The Old Supreme Court Chambers in the state capitol in Helena (Photo by Martin Kraft, Wikimedia Commons license).
A delegate of Montana’s 1972 Constitutional Convention said she was puzzled to learn of a bill that would eliminate the Judicial Nomination Commission and give the governor unfettered authority to fill judicial vacancies.
“I cannot see what purpose this legislation serves other than installing purely partisan judges .. it is a step backward in the history of Montana when the courts were dominated by special interests,” wrote Mae Nan Ellingson, one of the delegates at the 1972 constitutional convention, in testimony provided to the Daily Montanan.
Ellingson, 24 at the time, was one of 19 women who participated in the convention and was named one of the “Ten Outstanding Constitutional Convention Delegates.”
Senate Bill 140, which the Senate Judiciary Committee will hear on Tuesday, would eliminate the Judicial Nominating Commission and give Gov. Greg Gianforte the power to fill vacancies of state district and Supreme Court judges.
Throughout the drafting process, emails show Lt. Governor Kristen Juras hand a hand in drafting the bill early on — a development Ellingson said she was disappointed to learn.
“I was hoping it was coming from just one disgruntled person who didn’t get their name approved,” Ellingson said in a phone interview.
Senate President, Mark Blasdel, R-Kalispell, was also involved in the bill’s drafting process, according to emails.
According to the governor’s office, Juras, a former law school professor, will testify on behalf of the bill Tuesday but was not available for further comment when asked by the Daily Montanan.
Juras also ran unsuccessfully for a seat on the Montana Supreme Court, but was defeated.

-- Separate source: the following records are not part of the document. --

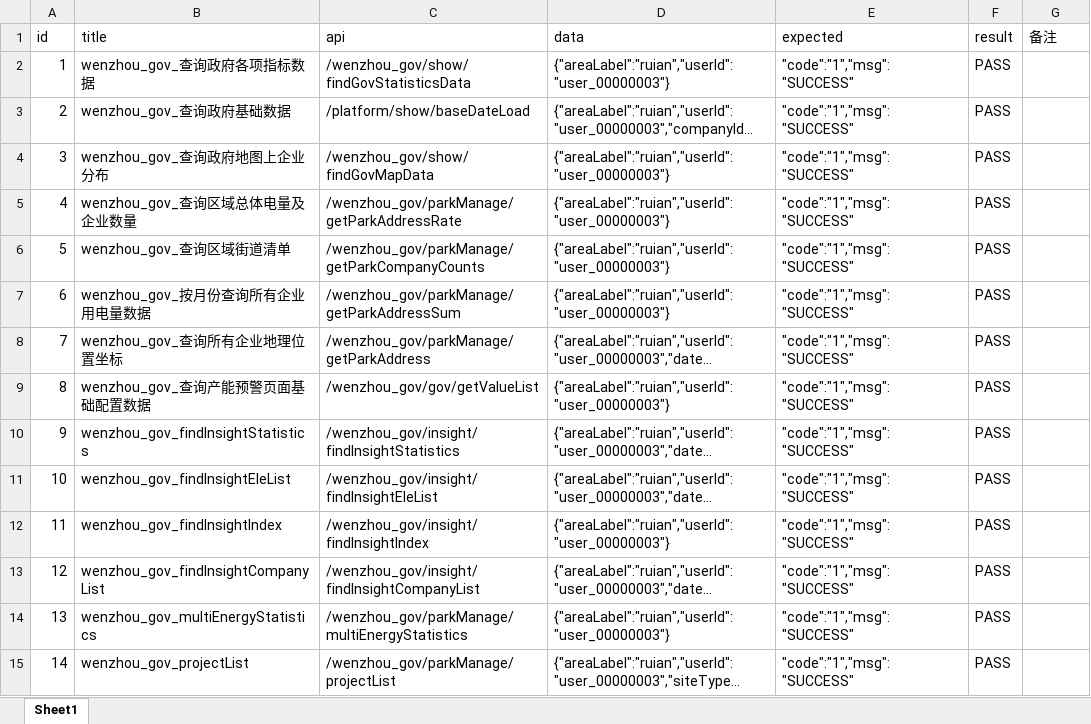
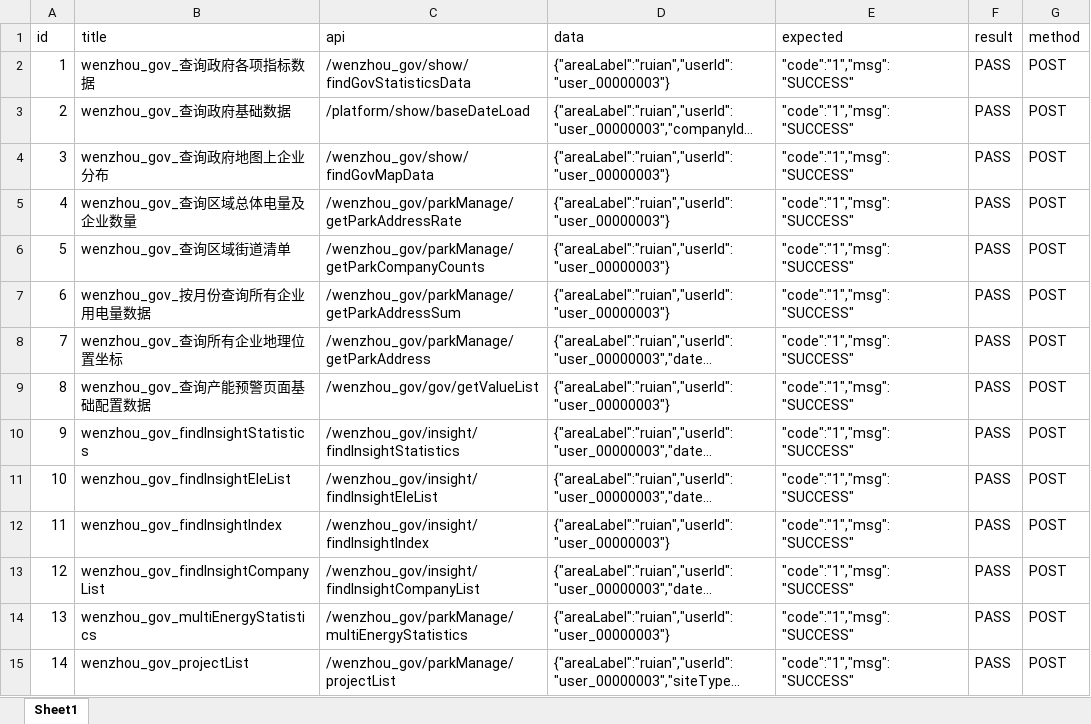
Before and after one commit to yishengdasheng/auto_APITest, an Excel workbook: test_data/testdata.xlsx, sheet Sheet1, drawn as a sheet; only a part is shown; long unchanged cells end in …; values as stored, in another font and other column widths than the file's, no borders; the diff covers the shown part only; the diff names each change by its address in the sheet, - before the commit and + after, or states it on an @@ line.

```diff
--- a/test_data/testdata.xlsx (sheet Sheet1)
+++ b/test_data/testdata.xlsx (sheet Sheet1)
-G1: 备注
+G1: method
-G2:G15 (method): (empty)
+G2:G15 (method): POST
```
Also changed, not shown: 19 added rows and 34 edited cells elsewhere in this sheet, 4 other files.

During her campaign, opponents and other lawyers questioned her reasons for wanting to join the court, pointing to emails and other public documents which seemed to indicate she sought the seat especially because of her interest in religious cases before the courts.

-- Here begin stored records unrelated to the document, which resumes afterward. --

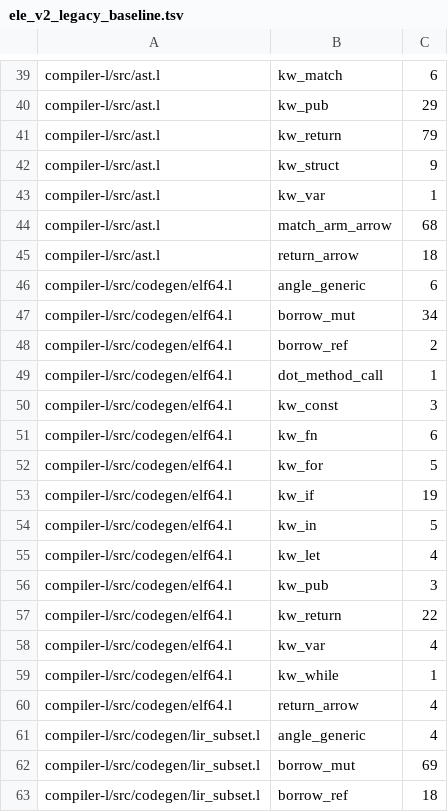
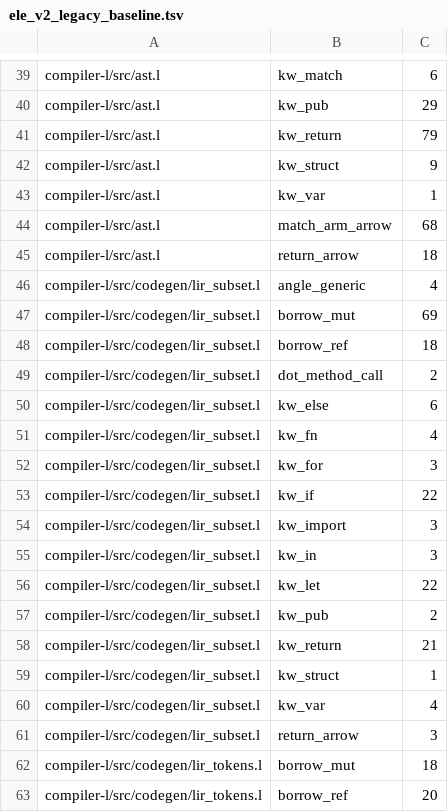
Before and after one commit to Joshua-EPR/ELE, a TSV file: docs/ele_v2_legacy_baseline.tsv, drawn as a sheet; only a part is shown, gaps mark what is left out; the shorter side is filled out with more unchanged rows; the diff covers the shown part only.

```diff
--- a/docs/ele_v2_legacy_baseline.tsv
+++ b/docs/ele_v2_legacy_baseline.tsv
@@ -45,17 +45,2 @@ compiler-l/src/ast.l	match_arm_arrow	68
 compiler-l/src/ast.l	return_arrow	18
-compiler-l/src/codegen/elf64.l	angle_generic	6
-compiler-l/src/codegen/elf64.l	borrow_mut	34
-compiler-l/src/codegen/elf64.l	borrow_ref	2
-compiler-l/src/codegen/elf64.l	dot_method_call	1
-compiler-l/src/codegen/elf64.l	kw_const	3
-compiler-l/src/codegen/elf64.l	kw_fn	6
-compiler-l/src/codegen/elf64.l	kw_for	5
-compiler-l/src/codegen/elf64.l	kw_if	19
-compiler-l/src/codegen/elf64.l	kw_in	5
-compiler-l/src/codegen/elf64.l	kw_let	4
-compiler-l/src/codegen/elf64.l	kw_pub	3
-compiler-l/src/codegen/elf64.l	kw_return	22
-compiler-l/src/codegen/elf64.l	kw_var	4
-compiler-l/src/codegen/elf64.l	kw_while	1
-compiler-l/src/codegen/elf64.l	return_arrow	4
 compiler-l/src/codegen/lir_subset.l	angle_generic	4
```
Also changed, not shown: 17 removed rows and 21 edited cells elsewhere in this file.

In a trove of emails first reported by Tom Lutey of Lee Newspapers, one of Juras’ messages said, “I think there are going to be a lot of cases affecting religious freedom that arise over the next several years, and I’d like to be part of the decision-making body that will be addressing those issues. What I covet is prayer. Please pray that during my campaign I would always act in a way that honors God, for His favor, for opportunities, for wisdom in my campaign strategies.”
Opponents of the bill say it is unconstitutional and gives the governor too much power by removing public oversight of the selection process. They also say the bill infuses partisanship into the process by allowing the party that holds the governor’s office to select judges on party lines.
In written testimony, the Montana State Bar said it has “profound constitutional and public policy concerns” about the bill.
“We want an independent and impartial judiciary, and honestly, that’s what I think most Montanans want,” the bar’s Executive Director, John Mudd, said via phone.
Gianforte’s office, which is putting its weight behind the bill, said it believes the bill falls within constitutional guidelines.
The bill’s sponsor, Sen. Keith Regier, R-Kalispell, and chair of the Senate Judiciary Committee, did not respond to requests for comments on the bill.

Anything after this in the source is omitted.